* [Exercise] Return all of the data verbatim, dropping any picture.

[Version difference data]
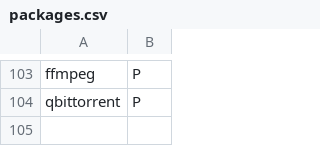
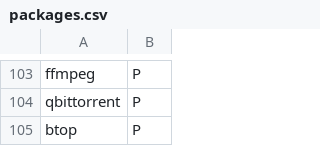
Before and after one commit to sanchit-saini/ArchInstaller, a CSV file: packages.csv, drawn as a sheet; only a part is shown, gaps mark what is left out.

Commit message:
Add btop in packages

```diff
--- a/packages.csv
+++ b/packages.csv
@@ -104 +104,2 @@ ffmpeg, P
 qbittorrent, P
+btop, P
```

* [Finished exercise]
Before and after one commit to sanchit-saini/ArchInstaller, a CSV file: packages.csv, drawn as a sheet; only a part is shown, gaps mark what is left out.

Commit message:
Add btop in packages

```diff
--- a/packages.csv
+++ b/packages.csv
@@ -104 +104,2 @@ ffmpeg, P
 qbittorrent, P
+btop, P
```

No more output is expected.